The essence of Fanon’s discourse, therefore, is that the working man and woman in a country such as ours is a pampered slave, an uncle Tom if you will. His relative position to the rest of the population is one of material advantage. His actions and ambitions are therefore inhibited. He is hesitant. This contrasts the behaviour of the rural masses, and the unemployed shack dwellers who live in squalor around the cities. These are the wretched of the earth upon whom the revolution should be centered because they have nothing to lose from the present system, and yet everything to gain.
It is futile, therefore comrades, to entertain the notion that Trade Unions, those legalists, will be at the forefront of a revolution. Our efforts, the very nature of our work, must be geared to mobilize the unemployed poor rural peasants to whom legalism is just a mere word, which just as well could mean nothing.
We would like to first and foremost thank the SSN, the ANCYL and all participating South African artists for their remarkable work with the Cultural Boycott. In the long run, people will be able to recognise just how crucial this boycott is to the liberation of the country.
However, there are some misconceptions about the cultural boycott that need to be addressed if it is to have the desired political result in the country.

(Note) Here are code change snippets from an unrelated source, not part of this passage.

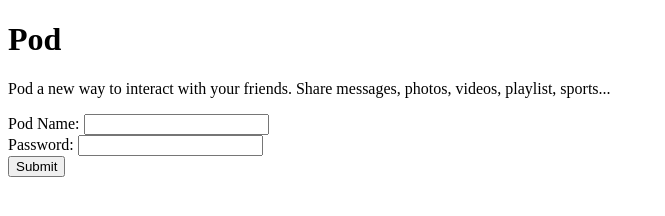
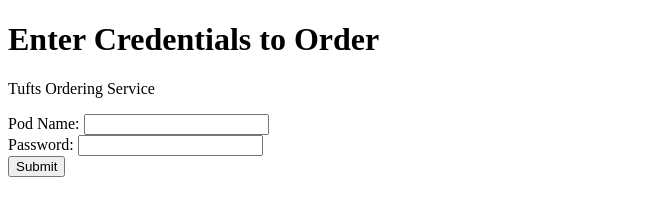
Before and after one commit to nmaity1999/nmaity1999.github.io, a plain HTML site: page index.html in a window 1280 px wide. Shown: the whole page, without its empty margins (0-665 px from the left). Drawn offline with Linux system fonts and the light colour scheme.

Commit message:
Update index.html

```diff
--- a/index.html
+++ b/index.html
@@ -7,13 +7,13 @@
 </head>
 <body>
 <div id = "header" >
-<h1 id="Title">Pod</h1>
+<h1 >Enter Credentials to Order</h1>
 </div>
 <div>
 </div>
 
 <div id = "bioDiv">
-	<p id="bio ">Pod a new way to interact with your friends. Share messages, photos, videos, playlist, sports...</p>
+	<p id="bio ">Tufts Ordering Service</p>
 	<style type="text/css">
 		#bio {
 			font: 24px helvetica;
```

The first of these misconceptions is that the pro-democracy movement is “anti-fun” and wants all Swazis to be always indoors, preferably reading political material. This is not true. As Swazis we know just how much a few minutes of fun can alleviate the stress that is caused by living in a poverty stricken and undemocratic country.
People must continue to have clean fun in Swaziland. We do not need foreign artists to have fun. Let local artists seize the opportunity now and make the most of it to market their work. The SSN is also organising a big weekend-long “mother of all festivals” specifically for Swazis, which will take place in South Africa soon.

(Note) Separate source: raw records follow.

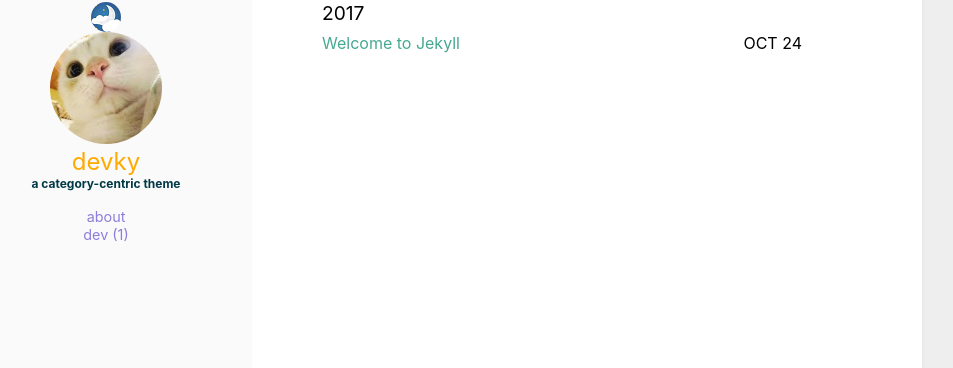
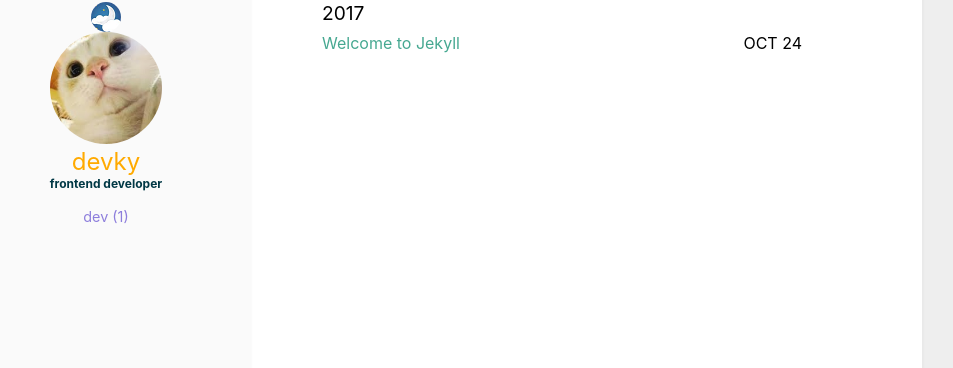
Before and after one commit to kyday/kyday.github.io, a Jekyll site: the page built from index.html, in a window 1280 px wide. Shown: the part 148-516 px from the top of the page, without its empty margins (198-1151 px from the left). Built offline with Jekyll 4.4.1, drawn with Linux system fonts in a browser that asks for light colours.

Commit message:
editing...

```diff
--- a/_config.yml
+++ b/_config.yml
@@ -1,4 +1,4 @@
-title: Catbook #Your awesome title
+title: Devky #Your awesome title
 email: #youremail@domain.com
 description: > # this means to ignore newlines until "baseurl"
   Write an awesome description for your new site here. You can edit this
@@ -22,8 +22,8 @@ user:
   name: devky
   pic: /assets/img/cat.jpg
   picAlt: "devky"
-  job: a category-centric theme
-  aboutme: true # comment this out if you don't need the 'about' page.
+  job: frontend developer
+  aboutme: false # comment this out if you don't need the 'about' page.
 
 exclude:
   - README.md
```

Another misconception is that the cultural boycott is limited to stopping South African artists from coming to the country. This is not true. The best instance of the cultural boycott this year was when poor peasants simply refused to go and weed king Mswati’s fields.
We are honest enough to state that we do not think that those peasants were following our campaign, which they might not even know about. We believe that they were just wise enough to know that they were being abused. For that, we salute them.
The next few weeks will be crucial for us in terms of making people aware of the gross misuse of Swazi “culture” for political reasons by the king. We will need every one of us to take the time to speak with their friends and relatives and make them see the evil intent behind the mass ritual known as Incwala. It must be boycotted.
The last misconception is that the boycott is “uniquely Swazi”. This is not true. Cultural boycotts are older than all teenagers. The world successfully mobilised one against Apartheid South Africa in the eighties and a very strong cultural boycott is currently being waged against Apartheid Israel. In other words, we are not alone in this.
As the cultural boycott intensifies, we hope that our operatives will remember that this is a political statement aimed at the ruling regime, which however, will only be effective if the people understand what we are doing. Let us counter government propaganda, which portrays us as being unpatriotic and unSwazi. Everything that we do, we do for the good of all Swazis.